=== WHAT IS REQUIRED ===
A complete answer lists every line of the entries below where the string "spacing" appears.
====== TASK MATERIAL ======
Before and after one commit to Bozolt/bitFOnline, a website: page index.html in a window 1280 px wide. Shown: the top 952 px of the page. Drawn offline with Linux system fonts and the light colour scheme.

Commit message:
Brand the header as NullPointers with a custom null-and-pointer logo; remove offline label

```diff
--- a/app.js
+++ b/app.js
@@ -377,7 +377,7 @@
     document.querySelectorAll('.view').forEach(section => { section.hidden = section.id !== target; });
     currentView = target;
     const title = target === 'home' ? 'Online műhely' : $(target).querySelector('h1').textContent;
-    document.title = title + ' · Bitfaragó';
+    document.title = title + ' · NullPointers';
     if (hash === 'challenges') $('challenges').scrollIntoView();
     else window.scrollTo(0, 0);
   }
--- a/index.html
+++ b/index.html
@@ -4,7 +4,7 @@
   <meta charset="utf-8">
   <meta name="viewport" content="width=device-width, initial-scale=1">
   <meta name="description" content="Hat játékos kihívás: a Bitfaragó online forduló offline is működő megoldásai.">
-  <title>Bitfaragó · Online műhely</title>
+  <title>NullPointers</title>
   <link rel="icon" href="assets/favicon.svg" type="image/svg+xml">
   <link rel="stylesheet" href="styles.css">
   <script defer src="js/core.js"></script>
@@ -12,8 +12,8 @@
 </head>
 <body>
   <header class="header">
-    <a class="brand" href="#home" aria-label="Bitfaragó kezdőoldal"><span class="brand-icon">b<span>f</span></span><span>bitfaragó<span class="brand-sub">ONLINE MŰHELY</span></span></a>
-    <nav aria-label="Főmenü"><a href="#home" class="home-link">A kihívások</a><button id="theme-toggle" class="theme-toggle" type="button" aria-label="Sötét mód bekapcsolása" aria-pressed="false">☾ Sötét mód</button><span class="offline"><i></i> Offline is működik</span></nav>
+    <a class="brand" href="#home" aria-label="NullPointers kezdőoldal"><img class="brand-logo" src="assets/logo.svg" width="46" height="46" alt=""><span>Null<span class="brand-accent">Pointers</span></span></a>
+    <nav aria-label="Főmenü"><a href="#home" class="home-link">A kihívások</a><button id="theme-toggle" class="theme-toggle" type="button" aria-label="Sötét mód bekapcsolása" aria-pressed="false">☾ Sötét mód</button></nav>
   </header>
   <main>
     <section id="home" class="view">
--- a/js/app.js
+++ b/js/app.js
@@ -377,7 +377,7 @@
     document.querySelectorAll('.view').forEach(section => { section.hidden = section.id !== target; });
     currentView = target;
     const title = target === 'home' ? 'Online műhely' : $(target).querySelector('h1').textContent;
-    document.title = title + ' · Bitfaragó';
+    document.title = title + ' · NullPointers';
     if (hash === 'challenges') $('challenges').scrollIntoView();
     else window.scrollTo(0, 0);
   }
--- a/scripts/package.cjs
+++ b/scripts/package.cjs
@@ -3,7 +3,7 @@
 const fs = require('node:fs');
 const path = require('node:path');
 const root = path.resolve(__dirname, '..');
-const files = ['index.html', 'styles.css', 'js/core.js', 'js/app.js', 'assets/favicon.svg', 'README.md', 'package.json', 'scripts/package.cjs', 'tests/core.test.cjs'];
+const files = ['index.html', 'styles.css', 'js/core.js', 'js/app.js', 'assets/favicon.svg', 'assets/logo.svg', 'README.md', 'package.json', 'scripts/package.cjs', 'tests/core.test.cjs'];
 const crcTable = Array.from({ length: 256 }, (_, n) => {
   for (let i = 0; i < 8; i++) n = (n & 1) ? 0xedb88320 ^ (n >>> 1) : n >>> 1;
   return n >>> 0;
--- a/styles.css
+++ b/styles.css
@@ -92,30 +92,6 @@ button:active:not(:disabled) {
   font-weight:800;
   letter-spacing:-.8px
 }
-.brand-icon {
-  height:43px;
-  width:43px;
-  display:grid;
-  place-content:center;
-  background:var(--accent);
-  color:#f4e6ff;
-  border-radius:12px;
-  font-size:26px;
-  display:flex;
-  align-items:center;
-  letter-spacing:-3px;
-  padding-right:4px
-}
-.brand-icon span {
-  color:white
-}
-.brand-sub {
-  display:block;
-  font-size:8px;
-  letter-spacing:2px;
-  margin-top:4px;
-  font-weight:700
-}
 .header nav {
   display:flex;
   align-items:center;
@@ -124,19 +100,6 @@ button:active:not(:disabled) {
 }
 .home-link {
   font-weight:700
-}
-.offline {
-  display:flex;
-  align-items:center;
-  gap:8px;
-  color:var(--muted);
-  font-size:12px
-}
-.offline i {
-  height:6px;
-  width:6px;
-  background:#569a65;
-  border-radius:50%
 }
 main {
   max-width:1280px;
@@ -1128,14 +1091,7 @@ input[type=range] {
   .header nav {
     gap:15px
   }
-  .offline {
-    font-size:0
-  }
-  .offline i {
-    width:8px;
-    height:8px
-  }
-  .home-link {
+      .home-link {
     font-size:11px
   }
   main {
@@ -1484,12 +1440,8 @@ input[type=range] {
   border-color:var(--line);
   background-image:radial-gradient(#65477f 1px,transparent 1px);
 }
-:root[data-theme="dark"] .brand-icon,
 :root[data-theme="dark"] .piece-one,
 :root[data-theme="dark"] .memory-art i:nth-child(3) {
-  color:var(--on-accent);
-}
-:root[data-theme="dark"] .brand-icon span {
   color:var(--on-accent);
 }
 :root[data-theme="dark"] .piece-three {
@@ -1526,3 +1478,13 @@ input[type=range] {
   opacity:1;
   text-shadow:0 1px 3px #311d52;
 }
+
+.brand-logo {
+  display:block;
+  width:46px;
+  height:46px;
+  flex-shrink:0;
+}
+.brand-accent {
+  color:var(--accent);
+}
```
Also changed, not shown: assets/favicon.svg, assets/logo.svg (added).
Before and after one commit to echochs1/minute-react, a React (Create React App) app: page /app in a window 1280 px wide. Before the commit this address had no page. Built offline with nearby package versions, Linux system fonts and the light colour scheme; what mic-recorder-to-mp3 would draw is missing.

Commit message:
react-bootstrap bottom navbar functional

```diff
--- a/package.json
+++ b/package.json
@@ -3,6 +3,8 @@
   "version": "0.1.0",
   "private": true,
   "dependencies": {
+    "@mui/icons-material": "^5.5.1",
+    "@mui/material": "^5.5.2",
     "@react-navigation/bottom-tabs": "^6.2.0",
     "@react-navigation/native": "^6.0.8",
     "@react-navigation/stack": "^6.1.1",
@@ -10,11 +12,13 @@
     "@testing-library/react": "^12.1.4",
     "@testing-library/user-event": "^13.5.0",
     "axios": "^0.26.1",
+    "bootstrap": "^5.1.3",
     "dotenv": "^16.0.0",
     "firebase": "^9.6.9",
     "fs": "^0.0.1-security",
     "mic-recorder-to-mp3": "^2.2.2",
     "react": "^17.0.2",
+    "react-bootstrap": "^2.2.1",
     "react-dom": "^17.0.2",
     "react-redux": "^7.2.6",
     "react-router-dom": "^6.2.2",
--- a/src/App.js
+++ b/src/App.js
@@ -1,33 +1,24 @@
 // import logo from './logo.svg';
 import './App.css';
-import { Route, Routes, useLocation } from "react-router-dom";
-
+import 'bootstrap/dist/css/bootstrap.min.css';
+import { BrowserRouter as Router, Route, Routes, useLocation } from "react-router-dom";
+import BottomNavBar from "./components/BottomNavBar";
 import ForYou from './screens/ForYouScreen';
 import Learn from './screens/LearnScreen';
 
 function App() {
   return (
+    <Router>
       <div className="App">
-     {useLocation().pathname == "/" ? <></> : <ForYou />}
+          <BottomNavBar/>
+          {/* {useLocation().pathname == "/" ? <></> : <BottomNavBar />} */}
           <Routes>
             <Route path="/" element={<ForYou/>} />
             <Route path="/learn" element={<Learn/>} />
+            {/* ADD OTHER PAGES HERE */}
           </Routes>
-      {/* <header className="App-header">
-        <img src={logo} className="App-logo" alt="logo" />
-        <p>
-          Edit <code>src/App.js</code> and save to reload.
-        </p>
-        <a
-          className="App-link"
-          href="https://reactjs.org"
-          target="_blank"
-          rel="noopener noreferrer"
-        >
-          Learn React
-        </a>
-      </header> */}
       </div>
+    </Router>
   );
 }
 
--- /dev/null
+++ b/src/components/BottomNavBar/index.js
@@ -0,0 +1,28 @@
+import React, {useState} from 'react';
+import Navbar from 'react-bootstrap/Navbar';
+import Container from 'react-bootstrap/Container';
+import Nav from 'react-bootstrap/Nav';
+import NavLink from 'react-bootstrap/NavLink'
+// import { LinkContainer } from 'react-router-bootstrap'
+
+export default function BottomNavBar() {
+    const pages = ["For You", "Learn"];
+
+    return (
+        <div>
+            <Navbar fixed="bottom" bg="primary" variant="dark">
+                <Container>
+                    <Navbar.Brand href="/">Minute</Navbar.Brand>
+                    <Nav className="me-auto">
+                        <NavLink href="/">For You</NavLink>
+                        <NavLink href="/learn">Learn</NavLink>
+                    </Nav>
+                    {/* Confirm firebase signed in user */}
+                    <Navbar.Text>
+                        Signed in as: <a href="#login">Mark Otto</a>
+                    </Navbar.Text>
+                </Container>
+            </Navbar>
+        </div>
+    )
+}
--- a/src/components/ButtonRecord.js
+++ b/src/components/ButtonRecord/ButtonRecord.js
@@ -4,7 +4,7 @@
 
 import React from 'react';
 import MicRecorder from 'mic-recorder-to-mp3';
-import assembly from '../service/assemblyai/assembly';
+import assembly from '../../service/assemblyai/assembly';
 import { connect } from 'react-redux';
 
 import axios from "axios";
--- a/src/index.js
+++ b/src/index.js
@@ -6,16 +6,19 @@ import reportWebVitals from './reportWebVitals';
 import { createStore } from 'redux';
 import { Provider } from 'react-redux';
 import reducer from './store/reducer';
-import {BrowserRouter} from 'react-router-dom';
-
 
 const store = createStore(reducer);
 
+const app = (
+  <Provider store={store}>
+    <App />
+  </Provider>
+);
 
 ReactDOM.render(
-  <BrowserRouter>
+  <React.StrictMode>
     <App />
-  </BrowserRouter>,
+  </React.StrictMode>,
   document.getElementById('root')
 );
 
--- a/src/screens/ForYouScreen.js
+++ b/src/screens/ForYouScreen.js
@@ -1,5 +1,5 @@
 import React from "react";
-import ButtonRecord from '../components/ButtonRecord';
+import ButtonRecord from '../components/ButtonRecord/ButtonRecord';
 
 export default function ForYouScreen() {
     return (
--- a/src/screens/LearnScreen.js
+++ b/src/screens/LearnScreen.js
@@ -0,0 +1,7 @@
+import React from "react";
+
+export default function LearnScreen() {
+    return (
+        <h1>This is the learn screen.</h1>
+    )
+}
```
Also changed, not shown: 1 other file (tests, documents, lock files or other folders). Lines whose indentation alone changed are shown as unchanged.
======
=== SOLUTION ===
   letter-spacing:-.8px
-  letter-spacing:-3px;
-  letter-spacing:2px;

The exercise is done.